** Supplied data follows **
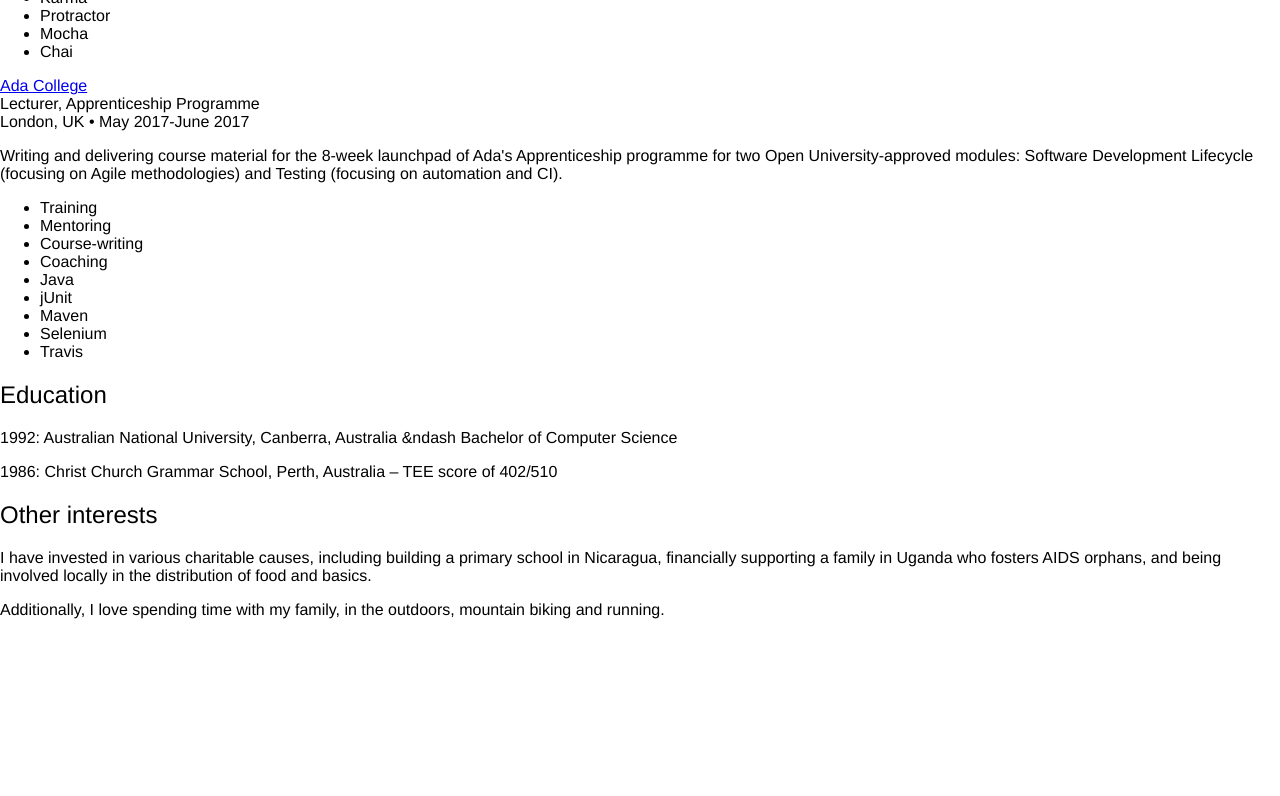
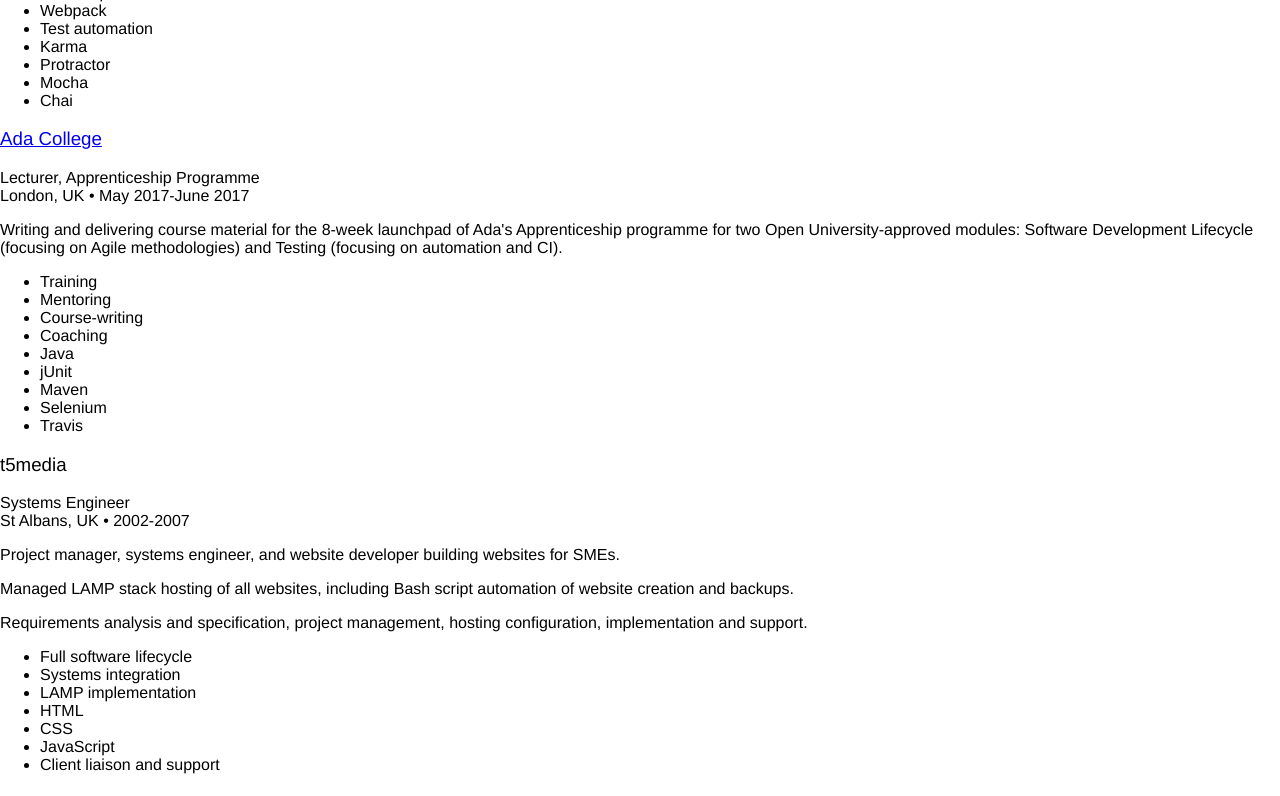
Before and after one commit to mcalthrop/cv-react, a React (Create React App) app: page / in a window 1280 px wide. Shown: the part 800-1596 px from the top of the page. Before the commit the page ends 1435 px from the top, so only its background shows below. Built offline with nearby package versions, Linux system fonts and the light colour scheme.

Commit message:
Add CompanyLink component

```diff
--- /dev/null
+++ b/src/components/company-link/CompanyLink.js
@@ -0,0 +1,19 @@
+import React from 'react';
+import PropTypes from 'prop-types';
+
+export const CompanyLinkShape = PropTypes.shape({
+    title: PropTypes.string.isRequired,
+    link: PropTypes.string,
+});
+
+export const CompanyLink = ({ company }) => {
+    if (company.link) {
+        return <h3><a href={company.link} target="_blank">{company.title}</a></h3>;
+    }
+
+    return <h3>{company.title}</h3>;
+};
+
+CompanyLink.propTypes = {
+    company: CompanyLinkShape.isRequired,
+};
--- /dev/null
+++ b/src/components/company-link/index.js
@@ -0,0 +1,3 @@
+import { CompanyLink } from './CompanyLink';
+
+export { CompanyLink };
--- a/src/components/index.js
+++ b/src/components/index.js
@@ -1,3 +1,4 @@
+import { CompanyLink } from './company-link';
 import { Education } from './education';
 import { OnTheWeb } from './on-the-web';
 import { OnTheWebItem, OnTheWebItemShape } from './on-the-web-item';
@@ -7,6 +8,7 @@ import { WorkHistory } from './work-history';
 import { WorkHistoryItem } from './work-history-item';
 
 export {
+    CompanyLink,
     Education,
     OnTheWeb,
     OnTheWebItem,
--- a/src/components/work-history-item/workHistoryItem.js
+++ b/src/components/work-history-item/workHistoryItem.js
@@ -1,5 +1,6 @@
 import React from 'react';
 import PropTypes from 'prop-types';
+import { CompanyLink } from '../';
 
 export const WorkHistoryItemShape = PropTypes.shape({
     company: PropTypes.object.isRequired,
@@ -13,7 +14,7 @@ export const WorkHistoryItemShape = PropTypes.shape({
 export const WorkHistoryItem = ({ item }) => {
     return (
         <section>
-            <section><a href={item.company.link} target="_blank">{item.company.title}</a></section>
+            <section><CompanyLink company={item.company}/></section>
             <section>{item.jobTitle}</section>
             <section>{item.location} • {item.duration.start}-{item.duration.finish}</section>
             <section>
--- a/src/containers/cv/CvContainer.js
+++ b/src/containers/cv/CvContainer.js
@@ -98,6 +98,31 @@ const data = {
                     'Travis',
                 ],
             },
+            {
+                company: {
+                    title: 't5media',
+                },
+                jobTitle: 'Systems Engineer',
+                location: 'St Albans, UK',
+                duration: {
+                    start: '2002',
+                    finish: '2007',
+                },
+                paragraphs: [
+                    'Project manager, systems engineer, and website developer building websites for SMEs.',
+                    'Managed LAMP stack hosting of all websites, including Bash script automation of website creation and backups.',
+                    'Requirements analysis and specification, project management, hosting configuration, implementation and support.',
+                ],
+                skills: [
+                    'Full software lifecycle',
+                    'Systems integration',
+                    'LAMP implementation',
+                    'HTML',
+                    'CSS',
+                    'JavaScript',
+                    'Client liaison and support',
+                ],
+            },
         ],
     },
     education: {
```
** End of Supplied data **
** Supplied data follows **
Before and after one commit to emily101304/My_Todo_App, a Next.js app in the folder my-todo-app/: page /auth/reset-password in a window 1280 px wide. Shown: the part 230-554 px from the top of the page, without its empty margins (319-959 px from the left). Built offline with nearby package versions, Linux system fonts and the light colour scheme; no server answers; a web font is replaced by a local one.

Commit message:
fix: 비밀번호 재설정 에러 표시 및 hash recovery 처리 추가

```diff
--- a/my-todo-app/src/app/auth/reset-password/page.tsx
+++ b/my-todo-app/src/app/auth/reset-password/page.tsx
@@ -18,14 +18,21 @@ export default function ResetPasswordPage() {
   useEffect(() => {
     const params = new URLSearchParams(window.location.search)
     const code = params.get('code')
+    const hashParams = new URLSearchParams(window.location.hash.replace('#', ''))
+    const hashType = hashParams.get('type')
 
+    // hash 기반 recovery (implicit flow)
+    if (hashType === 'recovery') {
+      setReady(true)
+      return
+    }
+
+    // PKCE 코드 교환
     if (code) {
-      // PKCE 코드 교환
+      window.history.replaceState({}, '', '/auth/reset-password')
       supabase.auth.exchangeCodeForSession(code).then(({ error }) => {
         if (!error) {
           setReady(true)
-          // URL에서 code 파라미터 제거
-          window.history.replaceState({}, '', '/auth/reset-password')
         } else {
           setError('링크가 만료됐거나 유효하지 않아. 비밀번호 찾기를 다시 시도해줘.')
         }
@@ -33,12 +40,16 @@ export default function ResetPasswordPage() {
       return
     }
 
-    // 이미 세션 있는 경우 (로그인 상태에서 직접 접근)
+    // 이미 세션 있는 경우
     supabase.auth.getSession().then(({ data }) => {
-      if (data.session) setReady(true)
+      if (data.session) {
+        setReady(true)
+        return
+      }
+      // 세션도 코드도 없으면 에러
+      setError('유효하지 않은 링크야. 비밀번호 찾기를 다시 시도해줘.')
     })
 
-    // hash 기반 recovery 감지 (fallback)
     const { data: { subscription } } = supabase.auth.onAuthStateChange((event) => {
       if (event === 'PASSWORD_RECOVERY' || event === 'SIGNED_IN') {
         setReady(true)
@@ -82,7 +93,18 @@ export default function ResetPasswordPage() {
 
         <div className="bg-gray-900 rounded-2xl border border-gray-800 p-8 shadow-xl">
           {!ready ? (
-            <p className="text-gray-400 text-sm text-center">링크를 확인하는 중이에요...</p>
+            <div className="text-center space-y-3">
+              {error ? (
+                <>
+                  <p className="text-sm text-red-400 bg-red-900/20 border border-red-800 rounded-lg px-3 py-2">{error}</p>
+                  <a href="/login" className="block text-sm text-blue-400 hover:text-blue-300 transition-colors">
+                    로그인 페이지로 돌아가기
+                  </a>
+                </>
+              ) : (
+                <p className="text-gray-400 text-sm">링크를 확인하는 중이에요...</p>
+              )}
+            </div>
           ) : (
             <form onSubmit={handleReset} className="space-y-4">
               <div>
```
** End of Supplied data **
Copy out every line in the records where the word "text" is found.

-            <p className="text-gray-400 text-sm text-center">링크를 확인하는 중이에요...</p>
+            <div className="text-center space-y-3">
+                  <p className="text-sm text-red-400 bg-red-900/20 border border-red-800 rounded-lg px-3 py-2">{error}</p>
+                  <a href="/login" className="block text-sm text-blue-400 hover:text-blue-300 transition-colors">
+                <p className="text-gray-400 text-sm">링크를 확인하는 중이에요...</p>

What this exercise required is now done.